No news is good news. The Greek debt crisis and even the euro have momentarily disappeared from the headlines. Europe and the euro will survive and will do even better than that, much as this displeases the Murdoch media, conservative think tanks and pundits all over the world, including in Europe itself.
More interesting is the effect of the present multiple crises on the institutional set-up of the EU. During the euro crisis it has become evident that that the European Central Bank serves as the main technical pillar of the common currency. This is fine but cannot last indefinitely. A Banking Union with a common regulator, and at least core parts of a fiscal union, will have to follow.
Joschka Fischer. (Flickr/Heinrich-Boll-Stiftung.)
Indeed a European banking union is already underway, if slowly and, as in all European structure building, with a fair amount of national bickering. Now that even the largest British bank is shrinking its investment banking arm, the case for the City to make a stand against Brexit and eventually for the UK to adopt the euro and thus become part of the world's second currency block becomes ever more evident.

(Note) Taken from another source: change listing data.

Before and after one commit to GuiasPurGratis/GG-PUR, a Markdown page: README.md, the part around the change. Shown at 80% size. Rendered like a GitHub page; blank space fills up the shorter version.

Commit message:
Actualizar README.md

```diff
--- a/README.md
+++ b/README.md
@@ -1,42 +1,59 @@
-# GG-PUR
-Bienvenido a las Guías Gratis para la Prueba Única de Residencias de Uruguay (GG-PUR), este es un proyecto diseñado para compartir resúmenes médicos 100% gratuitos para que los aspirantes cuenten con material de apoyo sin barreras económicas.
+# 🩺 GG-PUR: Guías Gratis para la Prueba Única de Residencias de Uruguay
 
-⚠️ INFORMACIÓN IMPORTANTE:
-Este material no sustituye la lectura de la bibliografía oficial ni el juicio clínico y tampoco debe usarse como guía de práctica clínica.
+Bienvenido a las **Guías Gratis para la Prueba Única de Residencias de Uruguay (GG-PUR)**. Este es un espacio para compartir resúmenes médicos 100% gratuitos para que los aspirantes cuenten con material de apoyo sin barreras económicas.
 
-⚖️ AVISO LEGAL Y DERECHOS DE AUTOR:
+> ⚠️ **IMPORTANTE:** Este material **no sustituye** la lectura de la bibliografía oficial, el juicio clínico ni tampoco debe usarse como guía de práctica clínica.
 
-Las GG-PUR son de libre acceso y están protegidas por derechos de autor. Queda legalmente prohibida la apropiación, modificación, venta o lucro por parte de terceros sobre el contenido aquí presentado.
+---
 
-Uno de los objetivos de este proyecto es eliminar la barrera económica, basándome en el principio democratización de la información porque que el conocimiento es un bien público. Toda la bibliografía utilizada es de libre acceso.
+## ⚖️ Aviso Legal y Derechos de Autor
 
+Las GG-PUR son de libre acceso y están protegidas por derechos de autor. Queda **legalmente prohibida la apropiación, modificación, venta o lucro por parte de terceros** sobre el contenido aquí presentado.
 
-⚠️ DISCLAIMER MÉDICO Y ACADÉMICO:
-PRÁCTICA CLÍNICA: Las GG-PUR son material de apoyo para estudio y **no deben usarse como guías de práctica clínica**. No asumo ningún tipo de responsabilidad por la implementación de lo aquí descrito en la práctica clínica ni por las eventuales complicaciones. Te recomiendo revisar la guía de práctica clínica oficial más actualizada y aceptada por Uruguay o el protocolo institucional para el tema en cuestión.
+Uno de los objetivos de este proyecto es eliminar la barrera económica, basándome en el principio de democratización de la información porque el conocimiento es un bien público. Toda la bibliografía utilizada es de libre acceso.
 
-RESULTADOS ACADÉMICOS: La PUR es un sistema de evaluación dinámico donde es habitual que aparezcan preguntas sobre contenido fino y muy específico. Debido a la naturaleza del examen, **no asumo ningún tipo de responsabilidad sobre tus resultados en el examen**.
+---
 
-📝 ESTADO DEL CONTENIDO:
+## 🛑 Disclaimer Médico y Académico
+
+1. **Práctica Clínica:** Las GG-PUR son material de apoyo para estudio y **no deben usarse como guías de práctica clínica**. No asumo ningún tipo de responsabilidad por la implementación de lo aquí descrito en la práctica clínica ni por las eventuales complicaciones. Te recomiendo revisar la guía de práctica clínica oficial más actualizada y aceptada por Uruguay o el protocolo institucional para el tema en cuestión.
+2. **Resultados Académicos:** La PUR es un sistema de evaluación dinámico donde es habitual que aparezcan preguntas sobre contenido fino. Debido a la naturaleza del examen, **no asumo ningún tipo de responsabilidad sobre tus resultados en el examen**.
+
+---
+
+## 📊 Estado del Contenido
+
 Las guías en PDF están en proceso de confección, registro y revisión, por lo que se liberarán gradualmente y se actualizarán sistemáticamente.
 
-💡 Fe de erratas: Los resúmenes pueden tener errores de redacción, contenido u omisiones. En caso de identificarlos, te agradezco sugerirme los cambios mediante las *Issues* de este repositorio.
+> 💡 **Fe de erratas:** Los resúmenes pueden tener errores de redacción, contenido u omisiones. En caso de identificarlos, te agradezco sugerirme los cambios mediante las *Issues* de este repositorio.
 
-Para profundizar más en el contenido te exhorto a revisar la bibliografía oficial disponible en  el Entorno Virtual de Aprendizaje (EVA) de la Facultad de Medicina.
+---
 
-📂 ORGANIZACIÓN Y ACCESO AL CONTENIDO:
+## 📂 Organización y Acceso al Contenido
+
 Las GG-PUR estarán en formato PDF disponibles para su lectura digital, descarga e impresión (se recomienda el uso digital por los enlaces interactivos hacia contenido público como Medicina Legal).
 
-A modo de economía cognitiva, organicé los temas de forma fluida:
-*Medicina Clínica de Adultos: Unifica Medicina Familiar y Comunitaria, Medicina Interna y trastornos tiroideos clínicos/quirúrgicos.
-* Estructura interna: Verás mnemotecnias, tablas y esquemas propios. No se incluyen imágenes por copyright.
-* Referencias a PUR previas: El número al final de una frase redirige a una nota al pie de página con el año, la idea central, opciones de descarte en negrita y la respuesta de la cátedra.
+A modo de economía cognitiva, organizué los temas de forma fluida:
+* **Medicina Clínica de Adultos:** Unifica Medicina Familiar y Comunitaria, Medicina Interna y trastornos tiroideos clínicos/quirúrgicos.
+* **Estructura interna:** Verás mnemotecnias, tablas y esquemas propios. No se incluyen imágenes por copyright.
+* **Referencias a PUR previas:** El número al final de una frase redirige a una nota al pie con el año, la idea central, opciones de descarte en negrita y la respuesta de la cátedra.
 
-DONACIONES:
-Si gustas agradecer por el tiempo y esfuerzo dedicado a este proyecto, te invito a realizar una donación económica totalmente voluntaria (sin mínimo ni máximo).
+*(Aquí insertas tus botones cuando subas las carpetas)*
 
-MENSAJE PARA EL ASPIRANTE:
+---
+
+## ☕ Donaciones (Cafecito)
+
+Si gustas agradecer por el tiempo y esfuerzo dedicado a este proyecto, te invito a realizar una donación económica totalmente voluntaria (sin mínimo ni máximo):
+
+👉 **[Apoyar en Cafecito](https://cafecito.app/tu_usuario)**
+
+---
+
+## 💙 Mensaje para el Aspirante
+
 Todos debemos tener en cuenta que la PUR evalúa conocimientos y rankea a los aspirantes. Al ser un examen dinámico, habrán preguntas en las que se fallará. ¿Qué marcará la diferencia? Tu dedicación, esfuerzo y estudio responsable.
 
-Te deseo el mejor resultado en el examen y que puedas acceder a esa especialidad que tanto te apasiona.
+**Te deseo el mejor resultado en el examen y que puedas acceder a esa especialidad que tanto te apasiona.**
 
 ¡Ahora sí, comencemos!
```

The main challenge for the EU at present is in foreign affairs, and on top of the problem list figures Putin. The radical change from limited partnership to full containment of a Russia that is aggressive (Ukraine), criminal (assassination of Boris Nemtsov) and yet enfeebled is not easy. This is illustrated by Britains's energy confrontation with the Russian tycoon Mikhail Fridman. The decision to block an important foreign investment cannot have come easy for a government dedicated to giving market forces free rein whenever possible.
Yet the decision is as right as it was inevitable. The energy dependence of some eastern and north-eastern EU members from increasingly erratic decisions by the Kremlin is untenable. Institutionally this will mean an Energy Union, which is another project that has already started and includes the express aim of reducing the influence of Russian-generated energy in Europe.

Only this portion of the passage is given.